Task item:
Pull each line containing "연락하세요" from the data.

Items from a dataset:

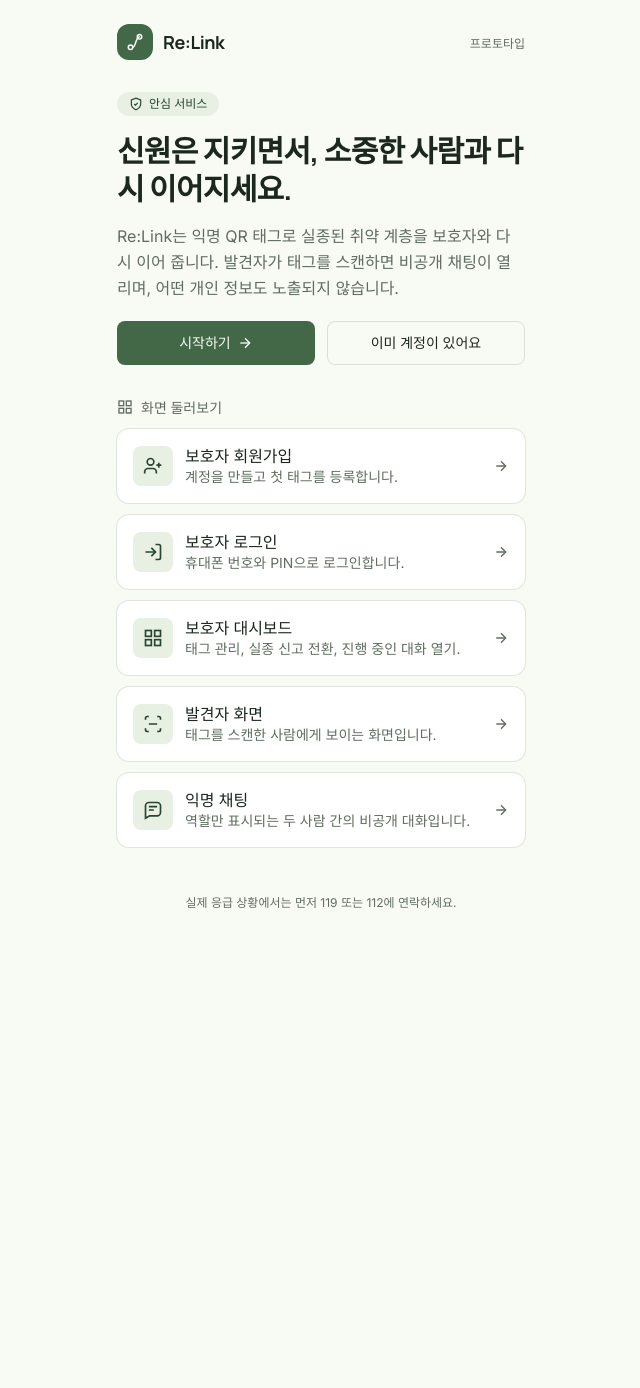
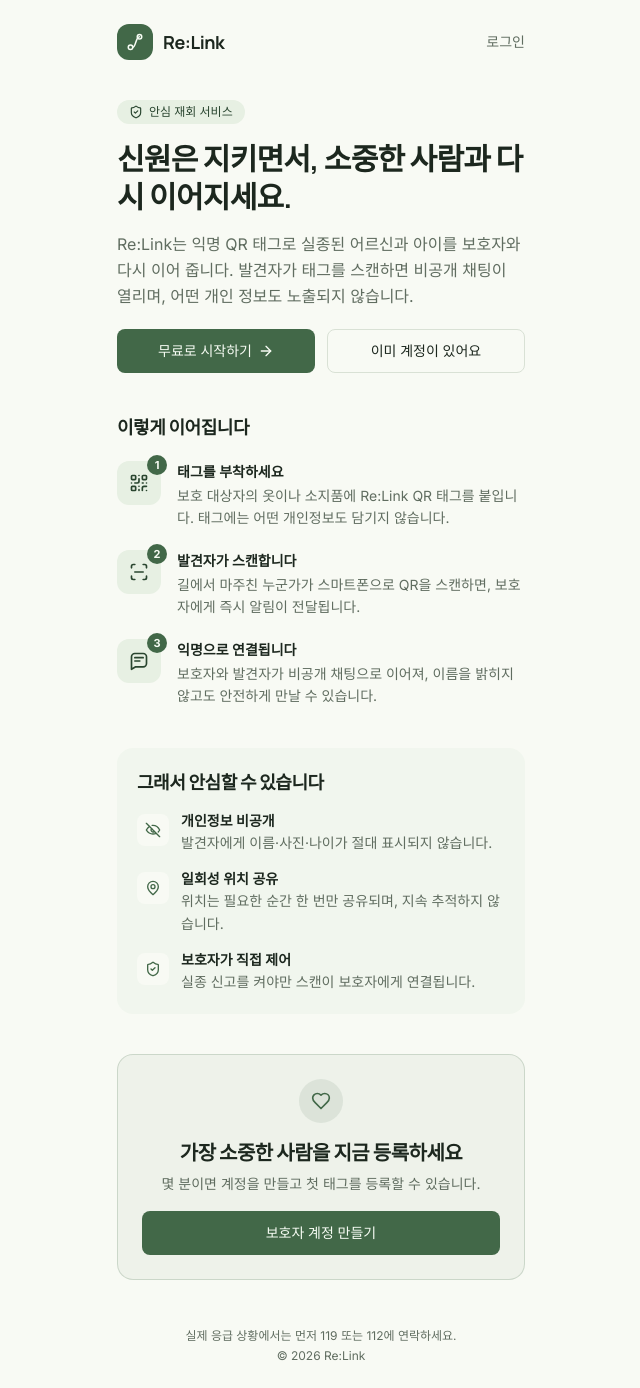
Before and after one commit to sunnn62/dgu-rise-Re-Link, a FastAPI app: page / in a window 1280 px wide. Shown: the whole page, without its empty margins (319-959 px from the left). Before the commit the page ends 908 px from the top, so only its background shows below. Run offline with FastAPI, Linux system fonts and the light colour scheme.

Commit message:
feat: 서비스용 홈 화면 구성

```diff
--- a/main.py
+++ b/main.py
@@ -83,8 +83,12 @@ def on_startup() -> None:
 
 @app.get("/", response_class=HTMLResponse)
 def home_page(request: Request) -> HTMLResponse:
-    """v0 디자인의 서비스 소개/화면 둘러보기 홈."""
-    return templates.TemplateResponse(request, "home.html", {})
+    """서비스 소개 홈 화면을 렌더링한다."""
+    return templates.TemplateResponse(
+        request,
+        "home.html",
+        {"current_year": datetime.now(timezone.utc).year},
+    )
 
 
 # ---------------------------------------------------------------------------
--- a/static/style.css
+++ b/static/style.css
@@ -392,3 +392,142 @@ svg { display: block; }
     line-height: .875rem;
   }
 }
+
+/* Service-oriented home screen. */
+.gap-10 { gap: 2.5rem; }
+.home-login-link {
+  color: var(--muted-foreground);
+  font-size: .875rem;
+  line-height: 1.25rem;
+  font-weight: 500;
+  text-decoration: none;
+  text-underline-offset: 4px;
+}
+.home-login-link:hover { color: var(--foreground); text-decoration: underline; }
+.home-service-section { display: flex; flex-direction: column; gap: 1.25rem; }
+.home-section-title {
+  margin: 0;
+  font-size: 1.125rem;
+  line-height: 1.75rem;
+  font-weight: 700;
+  letter-spacing: -.025em;
+}
+.home-step-list,
+.home-assurance-list { margin: 0; padding: 0; list-style: none; display: flex; flex-direction: column; }
+.home-step-list { gap: 1.25rem; }
+.home-step { display: flex; align-items: flex-start; gap: 1rem; }
+.home-step-icon {
+  position: relative;
+  width: 2.75rem;
+  height: 2.75rem;
+  flex: none;
+  display: flex;
+  align-items: center;
+  justify-content: center;
+  border-radius: .75rem;
+  background: var(--secondary);
+  color: var(--secondary-foreground);
+}
+.home-step-icon svg { width: 1.25rem; height: 1.25rem; }
+.home-step-icon b {
+  position: absolute;
+  top: -.375rem;
+  right: -.375rem;
+  width: 1.25rem;
+  height: 1.25rem;
+  display: flex;
+  align-items: center;
+  justify-content: center;
+  border-radius: 9999px;
+  background: var(--primary);
+  color: var(--primary-foreground);
+  font-size: .6875rem;
+  line-height: 1;
+  font-weight: 700;
+}
+.home-step-copy,
+.home-assurance-copy { min-width: 0; display: flex; flex-direction: column; }
+.home-step-copy { gap: .25rem; padding-top: .125rem; }
+.home-step-copy strong,
+.home-assurance-copy strong { font-size: .875rem; line-height: 1.25; font-weight: 600; }
+.home-step-copy span,
+.home-assurance-copy span {
+  color: var(--muted-foreground);
+  font-size: .875rem;
+  line-height: 1.625;
+  text-wrap: pretty;
+}
+.home-assurances {
+  display: flex;
+  flex-direction: column;
+  gap: 1rem;
+  padding: 1.25rem;
+  border-radius: 1rem;
+  background: color-mix(in oklch, var(--secondary) 40%, transparent);
+}
+.home-assurance-list { gap: 1rem; }
+.home-assurance { display: flex; align-items: flex-start; gap: .75rem; }
+.home-assurance-icon {
+  width: 2rem;
+  height: 2rem;
+  margin-top: .125rem;
+  flex: none;
+  display: flex;
+  align-items: center;
+  justify-content: center;
+  border-radius: .5rem;
+  background: var(--background);
+  color: var(--primary);
+}
+.home-assurance-icon svg { width: 1rem; height: 1rem; }
+.home-assurance-copy { gap: .125rem; }
+.home-final-cta {
+  display: flex;
+  flex-direction: column;
+  align-items: center;
+  gap: 1rem;
+  padding: 1.5rem;
+  border: 1px solid color-mix(in oklch, var(--primary) 20%, transparent);
+  border-radius: 1rem;
+  background: color-mix(in oklch, var(--primary) 5%, transparent);
+  text-align: center;
+}
+.home-final-icon {
+  width: 2.75rem;
+  height: 2.75rem;
+  display: flex;
+  align-items: center;
+  justify-content: center;
+  border-radius: 9999px;
+  background: color-mix(in oklch, var(--primary) 10%, transparent);
+  color: var(--primary);
+}
+.home-final-icon svg { width: 1.25rem; height: 1.25rem; }
+.home-final-copy { display: flex; flex-direction: column; gap: .375rem; }
+.home-final-copy h2 {
+  margin: 0;
+  font-size: 1.25rem;
+  line-height: 1.75rem;
+  font-weight: 700;
+  letter-spacing: -.025em;
+  text-wrap: balance;
+}
+.home-final-copy p {
+  margin: 0;
+  color: var(--muted-foreground);
+  font-size: .875rem;
+  line-height: 1.625;
+  text-wrap: pretty;
+}
+.home-footer {
+  display: flex;
+  flex-direction: column;
+  align-items: center;
+  gap: .25rem;
+  padding-top: .5rem;
+  color: var(--muted-foreground);
+  font-size: .75rem;
+  line-height: 1rem;
+  text-align: center;
+}
+.home-footer p { margin: 0; }
--- a/templates/home.html
+++ b/templates/home.html
@@ -4,40 +4,77 @@
   <meta charset="UTF-8" />
   <meta name="viewport" content="width=device-width, initial-scale=1.0" />
   <title>Re:Link — 소중한 사람을 다시 잇다</title>
-  <link rel="stylesheet" href="/static/style.css?v=20260725-7" />
+  <link rel="stylesheet" href="/static/style.css?v=20260726-1" />
 </head>
 <body>
-  <main class="screen-shell gap-8">
+  <main class="screen-shell gap-10">
     <header class="topbar">
       <a class="logo" href="/">
-        <span class="logo-mark"><svg viewBox="0 0 24 24" fill="none" stroke="currentColor" stroke-width="2" stroke-linecap="round" stroke-linejoin="round"><circle cx="6" cy="19" r="3"/><circle cx="18" cy="5" r="3"/><path d="M9 19c4 0 4-14 9-14"/></svg></span>
+        <span class="logo-mark"><svg viewBox="0 0 24 24" fill="none" stroke="currentColor" stroke-width="2" stroke-linecap="round" stroke-linejoin="round" aria-hidden="true"><circle cx="6" cy="19" r="3"/><circle cx="18" cy="5" r="3"/><path d="M9 19c4 0 4-14 9-14"/></svg></span>
         <span class="logo-word">Re:Link</span>
       </a>
-      <span style="font-size:.75rem;font-weight:500;color:var(--muted-foreground)">프로토타입</span>
+      <a class="home-login-link" href="/login">로그인</a>
     </header>
 
     <section class="hero">
-      <span class="badge"><svg viewBox="0 0 24 24" fill="none" stroke="currentColor" stroke-width="2"><path d="M12 22s8-4 8-10V5l-8-3-8 3v7c0 6 8 10 8 10z"/><path d="m9 12 2 2 4-4"/></svg>안심 서비스</span>
+      <span class="badge"><svg viewBox="0 0 24 24" fill="none" stroke="currentColor" stroke-width="2" stroke-linecap="round" stroke-linejoin="round" aria-hidden="true"><path d="M20 13c0 5-3.5 7.5-7.66 8.95a1 1 0 0 1-.67-.01C7.5 20.5 4 18 4 13V6a1 1 0 0 1 1-1c2 0 4.5-1.2 6.24-2.72a1.17 1.17 0 0 1 1.52 0C14.51 3.81 17 5 19 5a1 1 0 0 1 1 1z"/><path d="m9 12 2 2 4-4"/></svg>안심 재회 서비스</span>
       <h1>신원은 지키면서, 소중한 사람과 다시 이어지세요.</h1>
-      <p>Re:Link는 익명 QR 태그로 실종된 취약 계층을 보호자와 다시 이어 줍니다. 발견자가 태그를 스캔하면 비공개 채팅이 열리며, 어떤 개인 정보도 노출되지 않습니다.</p>
+      <p>Re:Link는 익명 QR 태그로 실종된 어르신과 아이를 보호자와 다시 이어 줍니다. 발견자가 태그를 스캔하면 비공개 채팅이 열리며, 어떤 개인 정보도 노출되지 않습니다.</p>
       <div class="hero-actions">
-        <a class="button button-lg flex-1" href="/register">시작하기<svg viewBox="0 0 24 24" fill="none" stroke="currentColor" stroke-width="2"><path d="M5 12h14"/><path d="m12 5 7 7-7 7"/></svg></a>
+        <a class="button button-lg flex-1" href="/register">무료로 시작하기<svg viewBox="0 0 24 24" fill="none" stroke="currentColor" stroke-width="2" stroke-linecap="round" stroke-linejoin="round" aria-hidden="true"><path d="M5 12h14"/><path d="m12 5 7 7-7 7"/></svg></a>
         <a class="button button-lg button-outline flex-1" href="/login">이미 계정이 있어요</a>
       </div>
     </section>
 
-    <section class="home-screen-list">
-      <div class="home-screen-label"><svg viewBox="0 0 24 24" fill="none" stroke="currentColor" stroke-width="2"><rect x="3" y="3" width="7" height="7"/><rect x="14" y="3" width="7" height="7"/><rect x="3" y="14" width="7" height="7"/><path d="M14 14h7v7h-7z"/></svg>화면 둘러보기</div>
-      <div class="screen-links">
-        <a class="screen-link" href="/register"><div class="card"><div class="screen-link-row"><span class="screen-link-icon"><svg viewBox="0 0 24 24" fill="none" stroke="currentColor" stroke-width="2"><path d="M16 21v-2a4 4 0 0 0-4-4H6a4 4 0 0 0-4 4v2"/><circle cx="9" cy="7" r="4"/><path d="M19 8v6M22 11h-6"/></svg></span><div class="screen-link-copy"><p class="card-title">보호자 회원가입</p><p class="card-description">계정을 만들고 첫 태그를 등록합니다.</p></div><svg class="screen-link-arrow" viewBox="0 0 24 24" fill="none" stroke="currentColor" stroke-width="2"><path d="M5 12h14"/><path d="m12 5 7 7-7 7"/></svg></div></div></a>
-        <a class="screen-link" href="/login"><div class="card"><div class="screen-link-row"><span class="screen-link-icon"><svg viewBox="0 0 24 24" fill="none" stroke="currentColor" stroke-width="2"><path d="M15 3h4a2 2 0 0 1 2 2v14a2 2 0 0 1-2 2h-4"/><path d="m10 17 5-5-5-5"/><path d="M15 12H3"/></svg></span><div class="screen-link-copy"><p class="card-title">보호자 로그인</p><p class="card-description">휴대폰 번호와 PIN으로 로그인합니다.</p></div><svg class="screen-link-arrow" viewBox="0 0 24 24" fill="none" stroke="currentColor" stroke-width="2"><path d="M5 12h14"/><path d="m12 5 7 7-7 7"/></svg></div></div></a>
-        <a class="screen-link" href="/guardian/dashboard"><div class="card"><div class="screen-link-row"><span class="screen-link-icon"><svg viewBox="0 0 24 24" fill="none" stroke="currentColor" stroke-width="2"><rect x="3" y="3" width="7" height="7"/><rect x="14" y="3" width="7" height="7"/><rect x="3" y="14" width="7" height="7"/><rect x="14" y="14" width="7" height="7"/></svg></span><div class="screen-link-copy"><p class="card-title">보호자 대시보드</p><p class="card-description">태그 관리, 실종 신고 전환, 진행 중인 대화 열기.</p></div><svg class="screen-link-arrow" viewBox="0 0 24 24" fill="none" stroke="currentColor" stroke-width="2"><path d="M5 12h14"/><path d="m12 5 7 7-7 7"/></svg></div></div></a>
-        <a class="screen-link" href="#"><div class="card"><div class="screen-link-row"><span class="screen-link-icon"><svg viewBox="0 0 24 24" fill="none" stroke="currentColor" stroke-width="2"><path d="M3 7V5a2 2 0 0 1 2-2h2M17 3h2a2 2 0 0 1 2 2v2M21 17v2a2 2 0 0 1-2 2h-2M7 21H5a2 2 0 0 1-2-2v-2M7 12h10"/></svg></span><div class="screen-link-copy"><p class="card-title">발견자 화면</p><p class="card-description">태그를 스캔한 사람에게 보이는 화면입니다.</p></div><svg class="screen-link-arrow" viewBox="0 0 24 24" fill="none" stroke="currentColor" stroke-width="2"><path d="M5 12h14"/><path d="m12 5 7 7-7 7"/></svg></div></div></a>
-        <a class="screen-link" href="#"><div class="card"><div class="screen-link-row"><span class="screen-link-icon"><svg viewBox="0 0 24 24" fill="none" stroke="currentColor" stroke-width="2"><path d="M7 8h10M7 12h6"/><path d="M21 15a4 4 0 0 1-4 4H8l-5 3V7a4 4 0 0 1 4-4h10a4 4 0 0 1 4 4z"/></svg></span><div class="screen-link-copy"><p class="card-title">익명 채팅</p><p class="card-description">역할만 표시되는 두 사람 간의 비공개 대화입니다.</p></div><svg class="screen-link-arrow" viewBox="0 0 24 24" fill="none" stroke="currentColor" stroke-width="2"><path d="M5 12h14"/><path d="m12 5 7 7-7 7"/></svg></div></div></a>
-      </div>
+    <section class="home-service-section">
+      <h2 class="home-section-title">이렇게 이어집니다</h2>
+      <ol class="home-step-list">
+        <li class="home-step">
+          <span class="home-step-icon"><svg viewBox="0 0 24 24" fill="none" stroke="currentColor" stroke-width="2" stroke-linecap="round" stroke-linejoin="round" aria-hidden="true"><rect width="5" height="5" x="3" y="3" rx="1"/><rect width="5" height="5" x="16" y="3" rx="1"/><rect width="5" height="5" x="3" y="16" rx="1"/><path d="M21 16h-3a2 2 0 0 0-2 2v3M21 21v.01M12 7v3a2 2 0 0 1-2 2H7M3 12h.01M12 3h.01M12 16v.01M16 12h1M21 12v.01M12 21v-1"/></svg><b>1</b></span>
+          <span class="home-step-copy"><strong>태그를 부착하세요</strong><span>보호 대상자의 옷이나 소지품에 Re:Link QR 태그를 붙입니다. 태그에는 어떤 개인정보도 담기지 않습니다.</span></span>
+        </li>
+        <li class="home-step">
+          <span class="home-step-icon"><svg viewBox="0 0 24 24" fill="none" stroke="currentColor" stroke-width="2" stroke-linecap="round" stroke-linejoin="round" aria-hidden="true"><path d="M3 7V5a2 2 0 0 1 2-2h2M17 3h2a2 2 0 0 1 2 2v2M21 17v2a2 2 0 0 1-2 2h-2M7 21H5a2 2 0 0 1-2-2v-2M7 12h10"/></svg><b>2</b></span>
+          <span class="home-step-copy"><strong>발견자가 스캔합니다</strong><span>길에서 마주친 누군가가 스마트폰으로 QR을 스캔하면, 보호자에게 즉시 알림이 전달됩니다.</span></span>
+        </li>
+        <li class="home-step">
+          <span class="home-step-icon"><svg viewBox="0 0 24 24" fill="none" stroke="currentColor" stroke-width="2" stroke-linecap="round" stroke-linejoin="round" aria-hidden="true"><path d="M21 15a4 4 0 0 1-4 4H8l-5 3V7a4 4 0 0 1 4-4h10a4 4 0 0 1 4 4z"/><path d="M7 8h10M7 12h6"/></svg><b>3</b></span>
+          <span class="home-step-copy"><strong>익명으로 연결됩니다</strong><span>보호자와 발견자가 비공개 채팅으로 이어져, 이름을 밝히지 않고도 안전하게 만날 수 있습니다.</span></span>
+        </li>
+      </ol>
     </section>
 
-    <footer class="page-footer mt-auto">실제 응급 상황에서는 먼저 119 또는 112에 연락하세요.</footer>
+    <section class="home-assurances">
+      <h2 class="home-section-title">그래서 안심할 수 있습니다</h2>
+      <ul class="home-assurance-list">
+        <li class="home-assurance">
+          <span class="home-assurance-icon"><svg viewBox="0 0 24 24" fill="none" stroke="currentColor" stroke-width="2" stroke-linecap="round" stroke-linejoin="round" aria-hidden="true"><path d="m2 2 20 20"/><path d="M6.71 6.71C4.81 8.03 3.31 9.8 2 12c2.4 4 5.73 6 10 6 1.42 0 2.72-.22 3.89-.65M10.73 5.08C11.14 5.03 11.56 5 12 5c4.27 0 7.6 2 10 7a17.7 17.7 0 0 1-2.17 2.89"/><path d="M14.12 14.12A3 3 0 0 1 9.88 9.88"/></svg></span>
+          <span class="home-assurance-copy"><strong>개인정보 비공개</strong><span>발견자에게 이름·사진·나이가 절대 표시되지 않습니다.</span></span>
+        </li>
+        <li class="home-assurance">
+          <span class="home-assurance-icon"><svg viewBox="0 0 24 24" fill="none" stroke="currentColor" stroke-width="2" stroke-linecap="round" stroke-linejoin="round" aria-hidden="true"><path d="M20 10c0 5-8 12-8 12S4 15 4 10a8 8 0 1 1 16 0Z"/><circle cx="12" cy="10" r="3"/></svg></span>
+          <span class="home-assurance-copy"><strong>일회성 위치 공유</strong><span>위치는 필요한 순간 한 번만 공유되며, 지속 추적하지 않습니다.</span></span>
+        </li>
+        <li class="home-assurance">
+          <span class="home-assurance-icon"><svg viewBox="0 0 24 24" fill="none" stroke="currentColor" stroke-width="2" stroke-linecap="round" stroke-linejoin="round" aria-hidden="true"><path d="M20 13c0 5-3.5 7.5-7.66 8.95a1 1 0 0 1-.67-.01C7.5 20.5 4 18 4 13V6a1 1 0 0 1 1-1c2 0 4.5-1.2 6.24-2.72a1.17 1.17 0 0 1 1.52 0C14.51 3.81 17 5 19 5a1 1 0 0 1 1 1z"/><path d="m9 12 2 2 4-4"/></svg></span>
+          <span class="home-assurance-copy"><strong>보호자가 직접 제어</strong><span>실종 신고를 켜야만 스캔이 보호자에게 연결됩니다.</span></span>
+        </li>
+      </ul>
+    </section>
+
+    <section class="home-final-cta">
+      <span class="home-final-icon"><svg viewBox="0 0 24 24" fill="none" stroke="currentColor" stroke-width="2" stroke-linecap="round" stroke-linejoin="round" aria-hidden="true"><path d="M19 14c1.49-1.46 3-3.21 3-5.5A5.5 5.5 0 0 0 16.5 3c-1.76 0-3 .5-4.5 2-1.5-1.5-2.74-2-4.5-2A5.5 5.5 0 0 0 2 8.5c0 2.3 1.5 4.05 3 5.5l7 7Z"/></svg></span>
+      <div class="home-final-copy">
+        <h2>가장 소중한 사람을 지금 등록하세요</h2>
+        <p>몇 분이면 계정을 만들고 첫 태그를 등록할 수 있습니다.</p>
+      </div>
+      <a class="button button-lg w-full" href="/register">보호자 계정 만들기</a>
+    </section>
+
+    <footer class="home-footer mt-auto">
+      <p>실제 응급 상황에서는 먼저 119 또는 112에 연락하세요.</p>
+      <p>© {{ current_year }} Re:Link</p>
+    </footer>
   </main>
 </body>
 </html>
```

Solution to the problem:
-    <footer class="page-footer mt-auto">실제 응급 상황에서는 먼저 119 또는 112에 연락하세요.</footer>
+      <p>실제 응급 상황에서는 먼저 119 또는 112에 연락하세요.</p>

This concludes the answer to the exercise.